The federal lawsuit brought by Maine Secretary of State Matt Dunlap demanding prompt communication from and meaningful participation on the Presidential Advisory Commission on Election Integrity – which is studying nothing, in order to give advice to President Trump, who will ignore it – expends a lot of taxpayer money and judicial resources, but at least it’s deductible. “Voter fraud” is not a real thing, but like a Pet Rock it has become a commercial success. The political issue harkens back to Jim Crow-era literacy tests and poll taxes, but the latest voter-suppression push is relatively recent. Republicans work to disenfranchise an important chunk of the Democratic voting base – minorities and young and low-income people – by making it harder for them to vote. They do this by passing laws that restrict voting registration times and polling places and require government-sponsored identification, among other means.
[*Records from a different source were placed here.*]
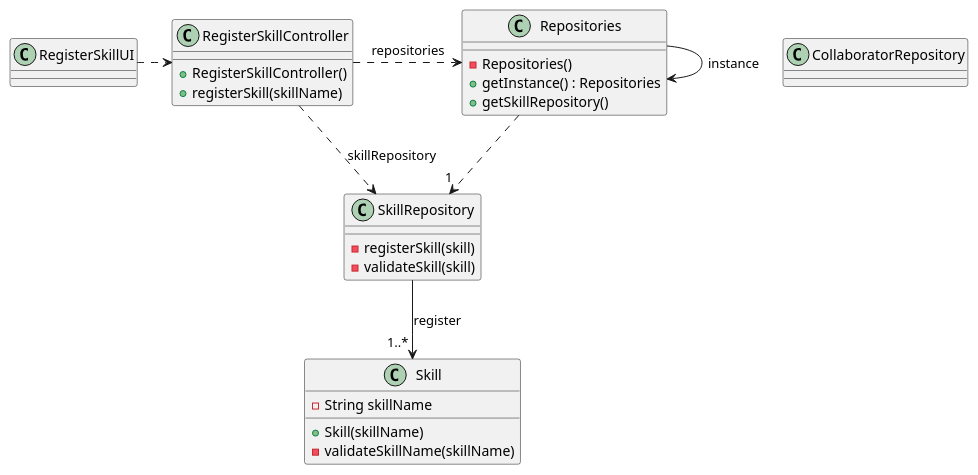
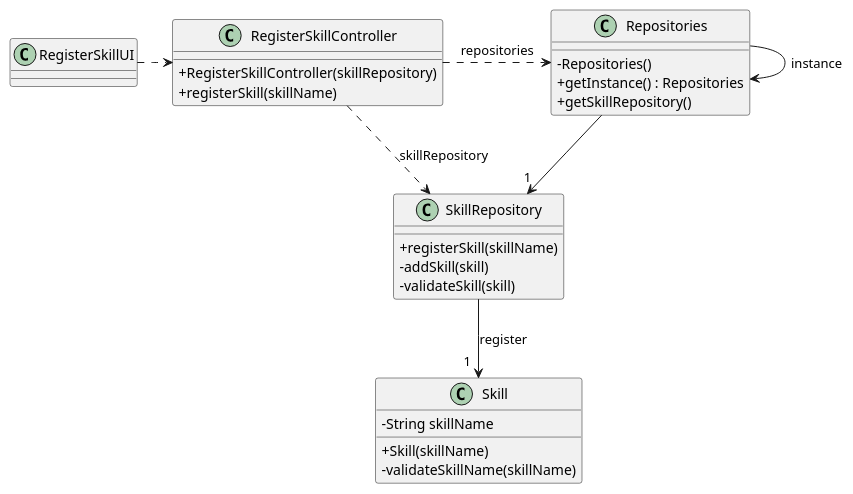
One commit to SAEmanuel/Green_Spaces_Management_ISEP changed the diagram in docs/sprintB/us001/03.design/puml/us001-class-diagram.puml. Above: the diagram before and after it, drawn with PlantUML. The commit also changed 11 other files, not shown here.

```diff
--- a/docs/sprintB/us001/03.design/puml/us001-class-diagram.puml
+++ b/docs/sprintB/us001/03.design/puml/us001-class-diagram.puml
@@ -1,55 +1,53 @@
 @startuml
 'skinparam monochrome true
 skinparam packageStyle rectangle
 skinparam shadowing false
 skinparam linetype polyline
 'skinparam linetype orto
-'skinparam classAttributeIconSize 0
+skinparam classAttributeIconSize 0
 'left to right direction
 
 
 
 class Skill {
     - String skillName
     + Skill(skillName)
     - validateSkillName(skillName)
 '    + Skill(reference, description,\ninformalDescription, technicalDescription,\nduration, cost, createdBy, taskCategory)
 }
 
 
 
 class SkillRepository {
-    - registerSkill(skill)
+    + registerSkill(skillName)
+    - addSkill(skill)
     - validateSkill(skill)
 }
 
-class CollaboratorRepository {
-
-}
 
 
 class Repositories {
     - Repositories()
     + getInstance() : Repositories
     + getSkillRepository()
 }
 
 class RegisterSkillController {
-    + RegisterSkillController()
+    + RegisterSkillController(skillRepository)
     + registerSkill(skillName)
 }
 
 class RegisterSkillUI {
 }
 
 RegisterSkillUI .> RegisterSkillController
 
 RegisterSkillController .> Repositories : repositories
-Repositories  ..> "1 " SkillRepository
+Repositories  --> "1 " SkillRepository
 Repositories -> Repositories : instance
 
 RegisterSkillController ..>  SkillRepository : skillRepository
 
-SkillRepository  --> "1..* " Skill : register
+SkillRepository  --> "1  " Skill : register
 
 @enduml
```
All over the country Republican legislators sponsor bills backed by special interest groups to restrict voting, and Democrats and other interest groups fight them. Maine’s same-day voter registration referendum was fought and defended along partisan lines. The battle is over winning elections – nothing more.
Matt Dunlap knows that voter fraud is not a real thing. A Maine panel appointed by his Republican predecessor studied it and reached that conclusion, consistent with every other reliable analysis.
President Trump does not take advice nor is he an evidence-based kind of guy. As long as something is on Twitter, gets votes or makes money, it’s real. The president gins up his base with fear mongering about voter fraud and made a splash when he chose as the commission’s vice chair a leading Republican proponent of voter-restriction laws: Kansas Secretary of State Kris Kobach, who is now running for governor on a voter-restriction platform.